The Finborough theatre prides itself on showing new plays and forgotten gems, and ‘A Subject of Scandal and Concern’ is most definitely one of those forgotten gems. From playwrite John Osborne, more well known for ‘Look Back in Anger’ and ‘The Entertainer’, this is the London premier of the play, although it was produced for television in the 1960’s for the BBC.
It is based on the true story of ‘Mr Holyoake’, the last man to be tried and convicted of blasphemy in England. In this modern age it seems absurd that someone who did not believe in religion could be prosecuted and yet it happened, as it did here in Cheltenham in 1862.
For the modern audience, the plight of Holyoake is all too real, essentially an innocent man, found guilty; not through evidence, but a bias in the law, the government and society.
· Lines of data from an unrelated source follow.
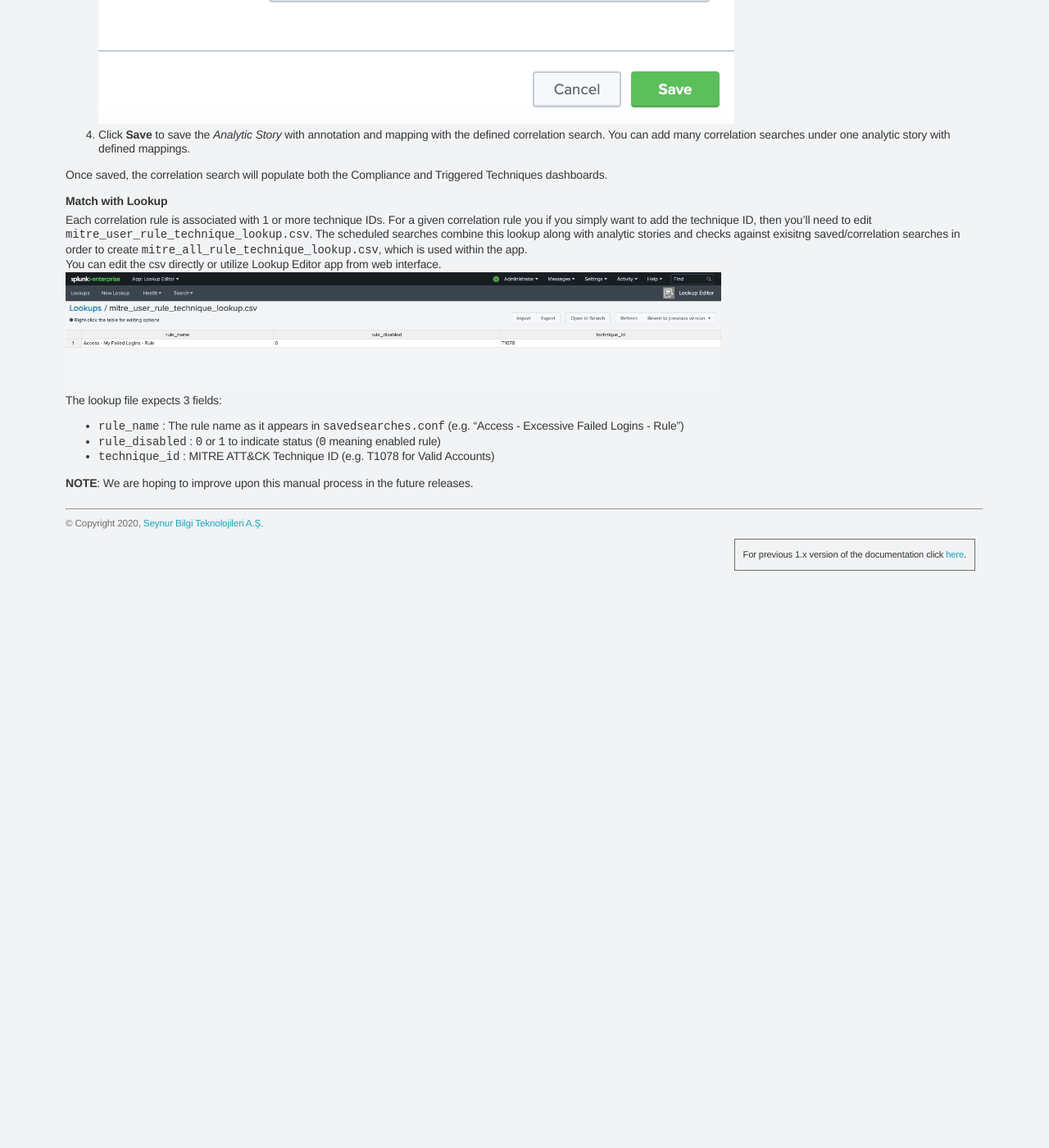
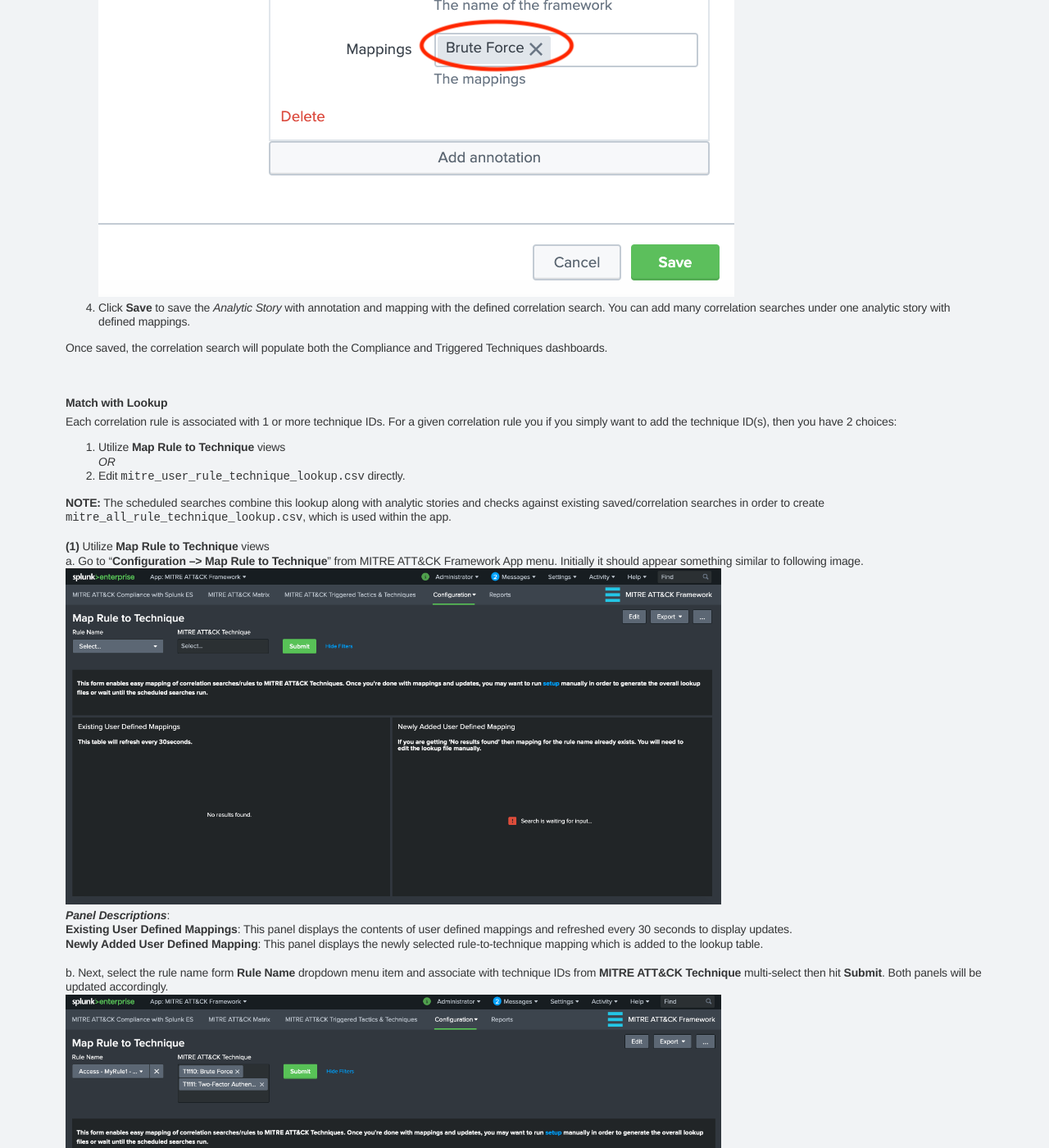
Before and after one commit to seynur/DA-ESS-MitreContent, a Jekyll site: the page built from docs/user_guide.md, in a window 1280 px wide and 1400 px high, scrolled down 5144 px. Shown: the whole window at 82% size. Built offline with Jekyll 4.4.1, drawn with Linux system fonts in a browser that asks for light colours; before the commit the page ends 5850 px from its top, so only the background shows below that; some of the changed text lies outside the part shown.

Commit message:
updated documentation to reflect new view

```diff
--- a/docs/user_guide.md
+++ b/docs/user_guide.md
@@ -12,6 +12,17 @@
 * [How To Match a Correlation Search with Framework](#how-to-match-a-correlation-search-with-framework)
   - [Match with Analytic Story](#match-with-analytic-story)
   - [Match with Lookup](#match-with-lookup)
+
+
+  &nbsp;
+
+
+  ---
+
+
+  &nbsp;
+
+
 
 ### MITRE ATT&CK Compliance with Splunk ES View
 Each cell containing a technique is colored based on the percentage of enabled correlation searches.
@@ -29,12 +40,32 @@
 ![setup4]
 
 
+&nbsp;
+
+
+---
+
+
+&nbsp;
+
+
 ### MITRE ATT&CK Matrix View
 This dashboard/form has filtering options based on "**Event Time Range**" and "**Urgency**" level of Notable Events.  It provides and overview of triggered techniques within MITRE ATT&CK Matrix colored according to the "**Urgency**" level of Notable Events.
 
 You can click on the triggered technique which provides the drill-down functionality and opens up Enterprise Security App **Incident Review** view for further analysis/investigation.
 
 ![triggered_techniques1]
+
+
+&nbsp;
+
+
+---
+
+
+&nbsp;
+
+
 
 ### MITRE ATT&CK Triggered Tactics & Techniques View
 This dashboard/form provides an overview of triggered rules based on MITRE ATT&CK Tactics and Notable assets/identities.  This is an effort to provide a better visibility for a notable asset/identity journey through MITRE ATT&CK Framework.  The number of triggered Notable Events according to MITRE ATT&CK techniques are aggregated by Notable Assets where ``notable_asset`` is populated by ``src``, ``dest`` or ``user`` from related Data Models.
@@ -45,6 +76,16 @@
 3. **Triggered Techniques by Tactic**: There's a separate panel for each MITRE ATT&CK Framework Tactic that shows details on triggered Technique, associated correlation rule name, and count of occurrences.
 
 ![triggered_techniques2]
+
+
+&nbsp;
+
+
+---
+
+
+&nbsp;
+
 
 ### How To Match a Correlation Search with Framework
 There are 2 ways to accomplish this task.
@@ -75,21 +116,69 @@
 
 Once saved, the correlation search will populate both the Compliance and Triggered Techniques dashboards.
 
-#### Match with Lookup
-Each correlation rule is associated with 1 or more technique IDs.  For a given correlation rule you if you simply want to add the technique ID, then you'll need to edit ``mitre_user_rule_technique_lookup.csv``.  The scheduled searches combine this lookup along with analytic stories and checks against exisitng saved/correlation searches in order to create ``mitre_all_rule_technique_lookup.csv``, which is used within the app.
+&nbsp;
+
+&nbsp;
 
 
+#### Match with Lookup
+Each correlation rule is associated with 1 or more technique IDs.  For a given correlation rule you if you simply want to add the technique ID(s), then you have 2 choices:
+1. Utilize **Map Rule to Technique** views
+
+   _OR_
+2. Edit ``mitre_user_rule_technique_lookup.csv`` directly.
+
+__NOTE:__ The scheduled searches combine this lookup along with analytic stories and checks against existing saved/correlation searches in order to create ``mitre_all_rule_technique_lookup.csv``, which is used within the app.
+
+
+
+&nbsp;
+
+
+
+
+__(1)__ Utilize **Map Rule to Technique** views
+
+a. Go to "**Configuration --> Map Rule to Technique**" from MITRE ATT&CK Framework App menu.  Initially it should appear something similar to following image.
+
+![map_rule_to_technique1]
+
+*__Panel Descriptions__*:
+
+__Existing User Defined Mappings__: This panel displays the contents of user defined mappings and refreshed every 30 seconds to display updates.
+
+__Newly Added User Defined Mapping__: This panel displays the newly selected rule-to-technique mapping which is added to the lookup table.
+
+
+&nbsp;
+
+
+b. Next, select the rule name form __Rule Name__ dropdown menu item and associate with technique IDs from __MITRE ATT&CK Technique__ multi-select then hit __Submit__.  Both panels will be updated accordingly.
+
+
+![map_rule_to_technique2]
+
+
+__Important NOTE__: If a rule name is already defined, this view does NOT add any mappings to the lookup in order to avoid duplicates.  You will see ``No results found`` message and will need to edit the lookup table manually.
+
+
+
+
+
+&nbsp;
+
+
+
+__(2)__ Edit ``mitre_user_rule_technique_lookup.csv`` directly.
 You can edit the csv directly or utilize Lookup Editor app from web interface.
 
 
 ![lookup_editor1]
 
-The lookup file expects 3 fields:
+The lookup file expects 2 fields:
 * ``rule_name`` : The rule name as it appears in ``savedsearches.conf`` (e.g. "Access - Excessive Failed Logins - Rule")
-* ``rule_disabled`` : ``0`` or ``1`` to indicate status (``0`` meaning enabled rule)
-* ``technique_id`` : MITRE ATT&CK Technique ID (e.g. T1078 for Valid Accounts)
+* ``technique_id`` : MITRE ATT&CK Technique ID (e.g. T1078 for Valid Accounts) list separated by spaces
 
-**NOTE**: We are hoping to improve upon this manual process in the future releases.
 
 
 [setup4]: assets/img/setup4.png
@@ -100,3 +189,6 @@
 [analyticstory3]: assets/img/analyticstory3.png
 [analyticstory4]: assets/img/analyticstory4.png
 [lookup_editor1]: assets/img/lookup_editor1.png
+[map_rule_to_technique1]: assets/img/map_rule_to_technique1.png
+[map_rule_to_technique2]: assets/img/map_rule_to_technique2.png
+[map_rule_to_technique3]: assets/img/map_rule_to_technique3.png
```
Also changed, not shown: docs/installation.md (+15 -2 lines), README.md, docs/assets/img/map_rule_to_technique1.png (added), docs/assets/img/map_rule_to_technique2.png (added).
In 2016 the laws may have changed, but I find myself asking if that bias still exists to some degree.
The staging in this piece is sublime, the limited space is utilised to its fullest, so much so, I felt like I was watching a game of tennis rather than a play, my head turning from side to side during the intense dialogue. A system of wooden frames is all that is needed to create every scene, from a domestic kitchen, to a court room to a prison cell. The frames are moved not in mechanical, functional movements, but in a carefully choreographed routine. Director, Jimmy Walters, should serve this piece up as a lesson in staging 101.
Mr Holyoake is played by Jamie Muscato, who seems to bring success to any production he appears in. Holyoake is not an easy role to play, it calls for the actor to be both confident and debilitated by a speech impediment at the same time. Muscato masters this perfectly, his use of the stutter makes it just uncomfortable enough without seeming contrived or detracting from the importance of the script.
In his courtroom monologue, Muscato practically explodes with the passion, fear and determination that only a condemned man can know, this is what makes the scene and the whole play so utterly believable and compelling.
Caroline Moroney plays ‘Mrs Holyoake’, she perfects the role and displays the frustration, despair and ultimately anger, that the wife of a man, fighting an unjust system, could not possibly hide.
A talented cast support Musacto and Moroney, each taking on multiple roles they steer the play through each scene with confidence and complete understanding of how that particular character fits in to the overall arc of the story. Particular mention should go to Edmund Digby-Jones who also also excels in a court room monologue, perhaps the only comedic element to the play, it helps to amplify the ludicrousness of the situation.
The narrator tells us that audiences hoping for a ‘solution like a motto in a Christmas Cracker’ will struggle to find it. This isn’t a play that ends with a particular message or lesson to be learned, instead the fullness of the text and the aptitude of the actors delivers the message loud and clear. I find myself enriched and enlightened having seen ‘A Subject of Scandal and Concern’, and yet again, amazed by the talent of Jamie Muscato.